The researchers reported their findings online today (July 27) in The American Journal of Human Genetics at http://bit.ly/2uJUzdw.

A shorter executive summary may be found in the LiveScience web site at: http://bit.ly/2eUiMu1.

Mother and Daughter Reunited after 50 Years Apart Thanks to a Genealogy DNA Test

Another recent reunion story describes Cathy and daughter Karen, who were able to find each other after 50 years apart through a MyHeritage DNA match. Both couldn’t be happier with their amazing discovery and are hoping others wouldn’t have to wait as long.

As the daughter Karen said, “Everybody has a right to know where they came from.”

You can read more about their story and watch a video of their exciting reunion moment, also aired earlier today on Fox 8, in the MyHeritage blog post at: http://bit.ly/2sNdSn2.

You can also purchase your own MyHeritage DNA kit at http://bit.ly/2rE1Ida.

Painter Salvador Dali’s body to be Exhumed for Paternity Suit

Salvador Dalí

A judge in Madrid has ordered the exhumation of the body of Spanish artist Salvador Dalí to get DNA samples for a paternity suit. A Spanish woman, born in 1956, said her mother, a maid, had a clandestine affair with the painter in 1955. The judge said there were no biological remains or personal objects of the artist to be used in the test. He died in Spain in 1989 at the age of 85.

The Dalí Foundation, which manages the artist’s estate, says it will appeal.

MyHeritage DNA is Again Featured on Fox & Friends

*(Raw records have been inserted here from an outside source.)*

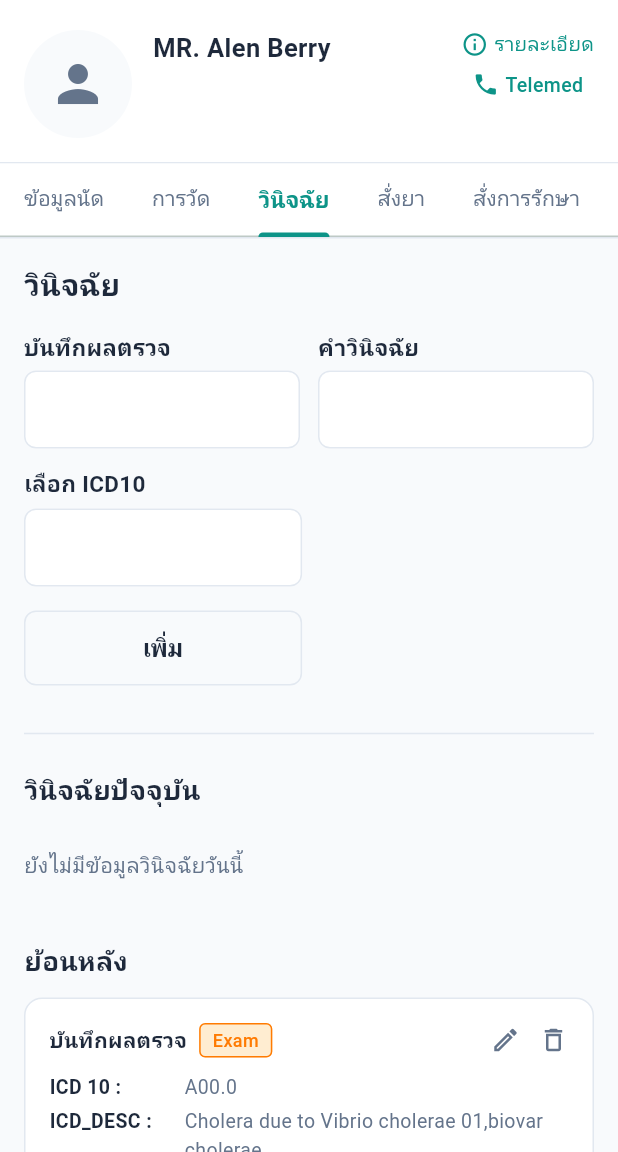
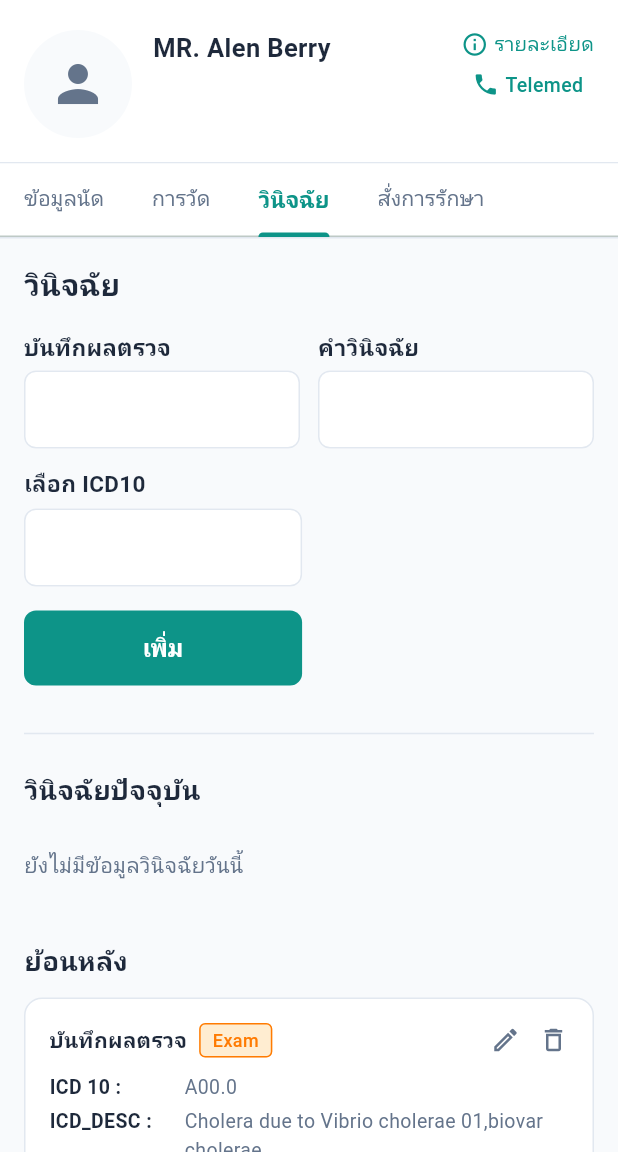
Before and after one commit to izzabellerina/flutter-med-flow-user-app, a Flutter app: the AppointmentDetailPage screen opened directly with sample values from the repository, tab 3 chosen, on a phone screen of 412 x 824 dp, the part 84-1236 px from its top. Run offline on Flutter 3.47's test engine with Material 3 defaults, Android fonts, the phone set to English and light mode, and no system bars; our stand-ins replace google_fonts; network calls fail; Roboto replaces fonts that are missing (Athiti).

Commit message:
10/03/69 fix ui diagnosis tab

```diff
--- a/lib/pages/appointment_detail_page.dart
+++ b/lib/pages/appointment_detail_page.dart
@@ -22,7 +22,6 @@ class _AppointmentDetailPageState extends State<AppointmentDetailPage>
     'ข้อมูลนัด',
     'การวัด',
     'วินิจฉัย',
-    'สั่งยา',
     'สั่งการรักษา',
   ];
 
@@ -313,7 +312,6 @@ class _AppointmentDetailPageState extends State<AppointmentDetailPage>
               _buildAppointmentInfoTab(),
               _buildPlaceholderTab('การวัด'),
               const DiagnosisTab(),
-              _buildPlaceholderTab('สั่งยา'),
               _buildPlaceholderTab('สั่งการรักษา'),
             ],
           ),
--- a/lib/widgets/diagnosis_tab.dart
+++ b/lib/widgets/diagnosis_tab.dart
@@ -166,22 +166,23 @@ class _DiagnosisTabState extends State<DiagnosisTab> {
           // Add button
           SizedBox(
             width: MediaQuery.of(context).size.width * 0.45,
-            child: OutlinedButton(
+            child: ElevatedButton(
               onPressed: _addDiagnosis,
-              style: OutlinedButton.styleFrom(
-                foregroundColor: AppTheme.primaryText,
-                side: BorderSide(color: AppTheme.lineColorD9),
+              style: ElevatedButton.styleFrom(
+                backgroundColor: AppTheme.primaryThemeApp,
+                foregroundColor: Colors.white,
                 padding: const EdgeInsets.symmetric(vertical: 14),
                 shape: RoundedRectangleBorder(
                   borderRadius: BorderRadius.circular(8),
                 ),
+                elevation: 0,
               ),
               child: Text(
                 'เพิ่ม',
                 style: AppTheme.generalText(
                   16,
                   fonWeight: FontWeight.w600,
-                  color: AppTheme.primaryText,
+                  color: Colors.white,
                 ),
               ),
             ),
```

Yesterday I wrote (at http://bit.ly/2surTWg) about a segment on the popular U.S. news program Fox & Friends that featured family history research by means of combined DNA and online research techniques. Now the same news program is continuing its reporting today. This morning’s Fox & Friends about an amazing mother-daughter reunion, made possible thanks to MyHeritage DNA.

In today’s segment, you can see one of the show’s viewers who was so inspired by the hosts’ discoveries after taking the MyHeritage DNA test (aired on March 22nd and also available here), that she decided to take the test herself and was able to find her biological mother, whom she’s been searching for her whole life.

You can learn more about the latest story and watch the emotional reunion at:
http://bit.ly/2tSpx1r.

You can also purchase a MyHeritage DNA kit at http://bit.ly/2rE1Ida.